Reitz High School

Reitz High School
Evansville, IN

Thursday, March 6, 2014

Angry Birds Makes Students Glad!

Mr. Scholz working with students.
This week's blog post is about a rock star teacher, Greg Scholz, at Perry Heights Middle School in Evansville, Indiana.  He got creative with his 7th grade science class and stepped out of his comfort zone.   He wanted to help his students get a better grasp of the standards that cover some basic physics concepts and Newton's Laws.  He utilized the Internet and came across a blog post that described an activity in which he wanted to try with his own students.  The post has some great videos and resources, so I will share the link with you.  Here is a link to that post that Mr. Scholz discovered: 

Students building their evidence sheet.
The purpose of the activity is to assess knowledge and application of the principles of motion and Newton's Laws of Motion using the game Angry Birds.  Mr. Scholz had his students play the game Angry Birds.  There is a free web version of the game that can be found at  While playing the game the students developed an understanding of the terms force, motion, mass, acceleration (positive, negative, horizontal, vertical), and the applying of Newton's Laws of Motion.

Mr. Scholz turned it into a 4 to 5 day activity that, from what I observed, was engaging and enjoyed by all of the students.  Here is a rundown from his lesson plans of what he did each day:

Day 1
We uploaded our terminology and questions to our netbooks. We played angry birds to get used to how to play it on chrome. After playing, we then practiced snagging photos of the game to show our evidence.  Learned that the Screencast-to-matic doesn’t work on the netbooks.
Day 2
On Day 2 we continued to work on our terminology.  We learned how to snag photos using FN11 and PSR program on the netbooks.  We practiced cropping them using Paint and the crop function.  We played Angry Birds again to get more  ideas of examples we could use in our terminology definitions.
Day 3
Started to focus on our questions and evidence to support our answers.  Collected more evidence photos to use in our terminology and answers to questions.  David Nickel explained how he was using the Amazon Cloud to connect with other classmates to save and crop evidence photos.
Decided to change the due date to Monday.  Realized needed more time in class.
Day 4
Today is the LAST DAY!!!!!! We hope to have learned how Newton's Laws of Motion can apply to video games and real life, and how mass and weight can affect an object in motion. We hope to have PROOF in Angry Birds land (our photos) that support our answers and help us learn the terminology

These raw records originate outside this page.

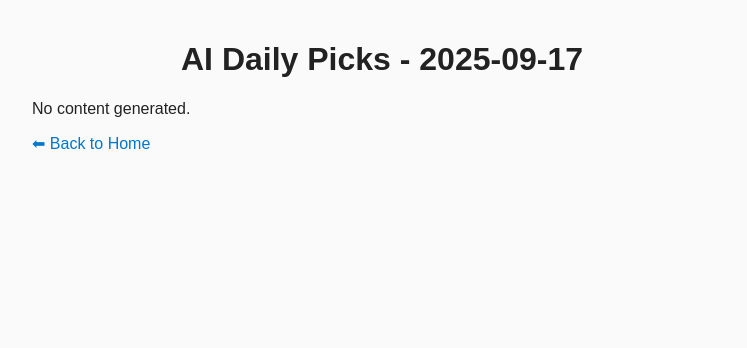
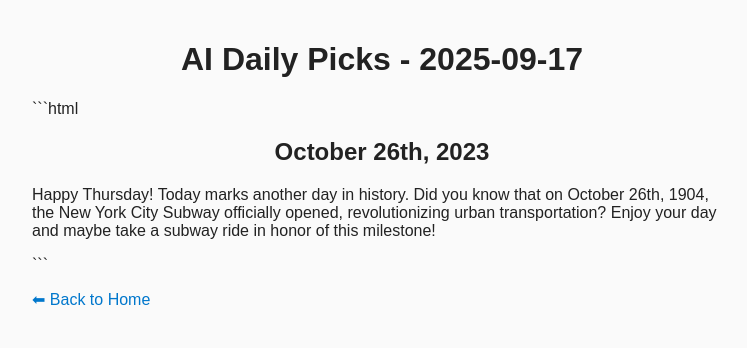
Before and after one commit to Berrich2024/AI-GH-Pages, a website: page posts/2025-09-17.html in a window 1280 px wide. Shown: the whole page, without its empty margins (258-1005 px from the left). Drawn offline with Linux system fonts and the light colour scheme.

Commit message:
chore: add new daily post [skip ci]

````diff
--- a/posts/2025-09-17.html
+++ b/posts/2025-09-17.html
@@ -7,7 +7,12 @@
 </head>
 <body>
   <h1>AI Daily Picks - 2025-09-17</h1>
-  <article>No content generated.</article>
+  ```html
+<article>
+  <h1>October 26th, 2023</h1>
+  <p>Happy Thursday!  Today marks another day in history.  Did you know that on October 26th, 1904, the New York City Subway officially opened, revolutionizing urban transportation?  Enjoy your day and maybe take a subway ride in honor of this milestone!</p>
+</article>
+```
   <p><a href="/index.html">⬅ Back to Home</a></p>
 </body>
 </html>
````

 Beginning  Questions:

How does the distance you pull back affect how the object flies?
How can you get the best distance?
How can you hit with most accuracy?
What happens if you change the angle?
Does the mass of the object change anything?

Below is a list of questions that students had to think about and answer as they experimented with the game.

 Angry Bird Questions:

How does the distance you pull back the sling shot affect how effective the bird is at destroying its target? Find evidence of this in the game.
How do you get a bird to travel the farthest?
Can multiple launch angles be used to land the object on the same spot?
What happens when you launch birds at the same angle but change the initial velocity?
What happens when you launch birds at the same velocity but change the initial angle?
What launch angles have the longest time in air flight?
What launch angles have the shortest time in air flight?
Determine the relative mass of each bird. Why does it matter?
Does the mass of the bird affect the weight of the bird? Explain how?
Does gravity exist in "Angry Bird" land? Show & explain how this is demonstrated in the game.
Does air resistance seem to exist in AB land? Find and explain evidence of this.
What does the way the different birds interact with the different materials the "pig fortress" is made of tell you about the density/type of material?
What effect does the stretch of the slingshot have on the velocity of the birds (remember what velocity includes? 
Does the stretch affect the acceleration? 
What about the force the bird hits with?

Here is a snapshot of the digital spreadsheet that the students filled out.  For their picture, many of the students took a screenshot of the game in action by using the tool called the Problem Step Recorder.  The students could also make a screencast by using a tool such as

Kudos to Mr. Scholz for making learning fun!  These are the types of ideas that we should see more and more.  These are the activities that students will remember and retain what they learned.

1 comment:

  1. Hi Jeffrey-

    I came across this wondering how a teacher who emailed me about a "Physics of Angry Birds" presentation I made at ISTE in 2013. As I read your post and found out where Mr. Scholz got his inspiration for this project, I was thrilled to see that he got to it from one of my students' blogs they did for the project. I'm so glad that the project was useful for him and his students. We are getting ready to do the project for the 4th year in my 8th grade Physical Science classes. The project writeup can be found here: or on my blog I'm amazed at how far reaching this has become. All because of a Wired Science post I read by physicist Rhett Allain on the physics of Angry Birds and a desire to try something different. glad someone is using stuff because being in year 28 of my teaching career, it's nice to know that something I'm doing is helpful to teachers. :-)